Buy our book here.

The pace of change in the business environment is quite astonishing. Organizations face intensive and extensive pressures from global competition, technological change, and more. Organizations today need fluid and responsive strategies; this in turn will have impact on the nature of management information and roles of management accountants.

Recently we saw how two electronics giants, Samsung and Sony, changed a joint venture arrangement between them. In 2004 both organizations came together to share ideas and jointly develop liquid crystal displays (LCDs). At that time, the global economy was booming and there was healthy demand for consumer electrics. Samsung and Sony saw the opportunity to capitalize on this through joint activities in certain areas – can you think of some of the potential benefits from such a joint venture, and how would you manage and control such joint ventures?

However, since the financial crisis in 2008, there has been significant slowdown in global economic activity, including demand for consumer electronics. At the same time, the average price of LCD panels has fallen significantly, further reinforcing pressure on profit margins. Sony, in particular, has been struggling (financially) for many years, continually making losses.

In late-2011, Samsung and Sony decided to create a different joint venture whereby Sony would continue to purchase LCD panels from Samsung at prevailing market prices, but not manufacture its own. Samsung also paid Sony large sums of money to buy-out the latter’s stake in the original joint venture. The U-turn (or, a re-configuring of the original alliance) has been generally received in a positive way.

What do you think were the motivations of Sony in this joint venture, from the original agreement through to the current (reconfigured) agreement; and how might it have changed the roles of their management accountants?

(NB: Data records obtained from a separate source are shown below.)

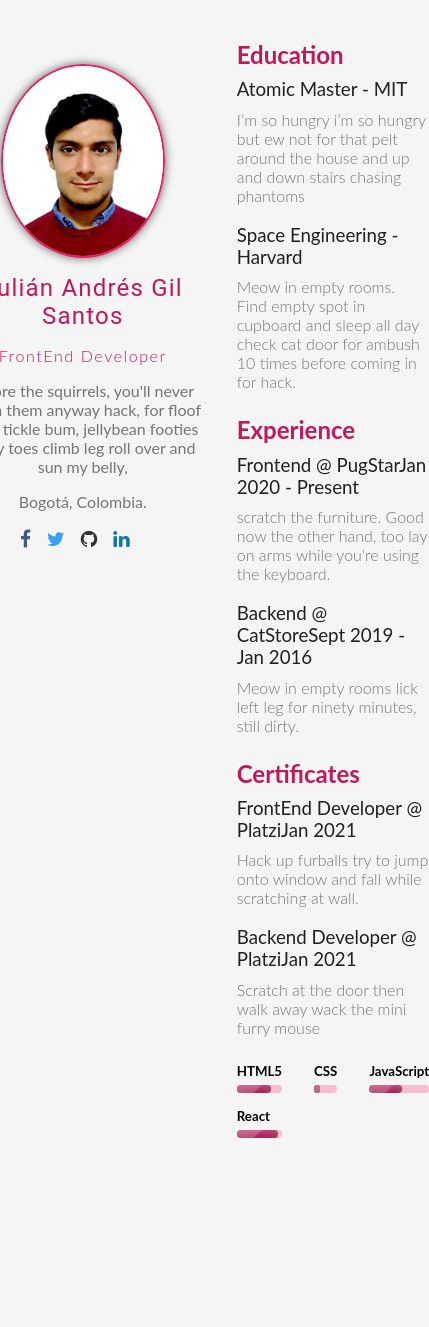
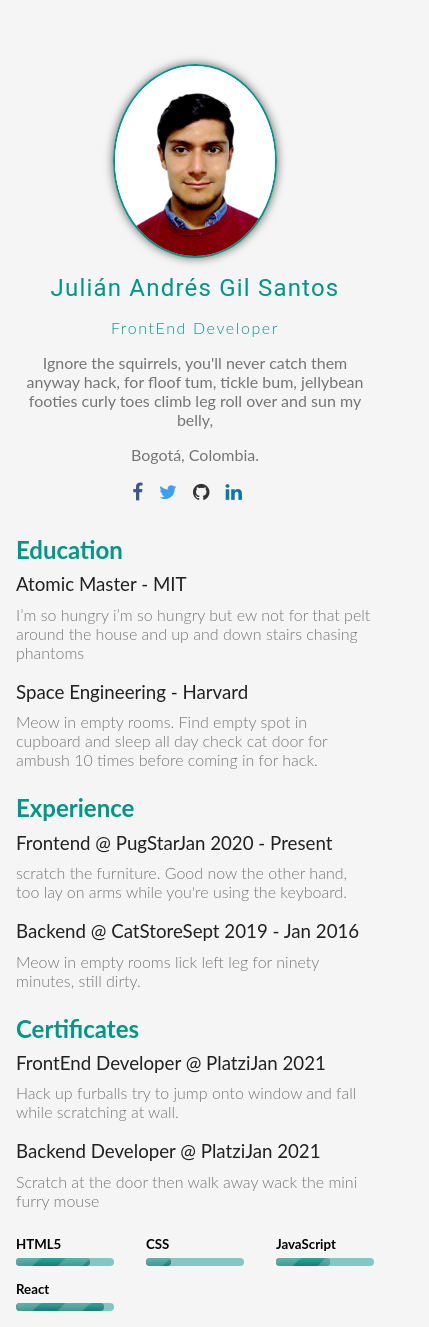
Before and after one commit to gilsantosjulian/curriculumvitae, a React app: page / in a window 390 px wide. Shown: the whole page, 429 px wide, since content can reach past the window. Before the commit the page ends 1154 px from the top, so only its background shows below. Built offline with nearby package versions, Linux system fonts and the light colour scheme.

Commit message:
feat(About/Main/Skills/H2Styled) Add breakpoint on Main container and change the color

```diff
--- a/src/components/About.jsx
+++ b/src/components/About.jsx
@@ -1,6 +1,6 @@
-import React from 'react';
-import Social from './Social';
-import styled from 'styled-components';
+import React from "react";
+import Social from "./Social";
+import styled from "styled-components";
 
 const AboutStyle = styled.div`
   text-align: center;
@@ -14,10 +14,10 @@
   border-radius: 100%;
   width: 160px;
   height: 190px;
-	border: 2px solid #E91E63;
+  border: 2px solid #009688;
   margin: 0 auto;
   display: block;
-	box-shadow: 0 0 10px rgba(0,0,0,0.6);
+  box-shadow: 0 0 10px rgba(0, 0, 0, 0.6);
 `;
 
 const AboutName = styled.div`
@@ -25,18 +25,18 @@
 `;
 
 const AboutH2 = styled.h2`
-	font-family: 'Roboto', sans-serif;
+  font-family: "Roboto", sans-serif;
   font-weight: 400;
   letter-spacing: 1.2px;
-	margin: .5em 0 0 0;
-	color: #C2185B
+  margin: 0.5em 0 0 0;
+  color: #009688;
 `;
 
 const AboutProfession = styled.p`
 	margin; .2em 0 1em 0;
 	letter-spacing: 1.6px;
 	font-weight: 300;
-	color: #C2185B;
+	color: #009688;
 `;
 
 const AboutBio = styled.p`
@@ -52,10 +52,9 @@
 `;
 
 const About = ({ avatar, name, profession, bio, address, social }) => {
-
   return (
     <AboutStyle>
-			<div className='About-container'>
+      <div className="About-container">
         <AboutAvatar>
           <figure>
             <AboutImg src={avatar} alt={name} />
@@ -67,12 +66,12 @@
         <AboutProfession>{profession}</AboutProfession>
         <AboutBio>{bio}</AboutBio>
         <AboutLocation>{address}</AboutLocation>
-				<div id='about-social'>
+        <div id="about-social">
           <Social social={social} />
         </div>
       </div>
     </AboutStyle>
   );
-}
+};
 
 export default About;
--- a/src/components/Main.jsx
+++ b/src/components/Main.jsx
@@ -13,6 +13,9 @@
   grid-template-columns: 1fr 3fr;
   grid-gap: 2rem;
   grid-row-gap: 0.5em;
+  @media only screen and (max-width: 767px) {
+    grid-template-columns: 1fr;
+  }
 `;
 
 const Main = ({ children }) => {
--- a/src/components/Skills.jsx
+++ b/src/components/Skills.jsx
@@ -16,7 +16,7 @@
   height: 8px;
   position: relative;
   border-radius: 50px;
-  background: #f8bbd0;
+  background: #00968878;
 `;
 
 const move = keyframes`
@@ -29,7 +29,7 @@
   height: 100%;
   width: ${props => props.width};
   border-radius: 8px;
-  background-color: #c2185b;
+  background-color: #009688;
   overflow: hidden;
   position: relative;
   box-shadow: inset 0 2px 9px rgba(255, 255, 255, 0.3),
--- a/src/styled/H2Styled.jsx
+++ b/src/styled/H2Styled.jsx
@@ -1,12 +1,12 @@
-import React from 'react';
-import styled from 'styled-components';
+import React from "react";
+import styled from "styled-components";
 
 const StyledH2 = styled.h2`
   font-family: 'Roboto', sans-serif,
   font-weight: 300;
   lettering-space: .8px;
   margin: 1em 0 0 0;
-  color: #C2185B;
+  color: #009688;
 `;
 
 const H2Styled = ({ name }) => <StyledH2>{name}</StyledH2>;
```
Lines whose indentation alone changed are shown as unchanged.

Source: ‘Samsung buys Sony’s entire stake in LCD joint venture’, BBC News ‘Business website, 26/12/11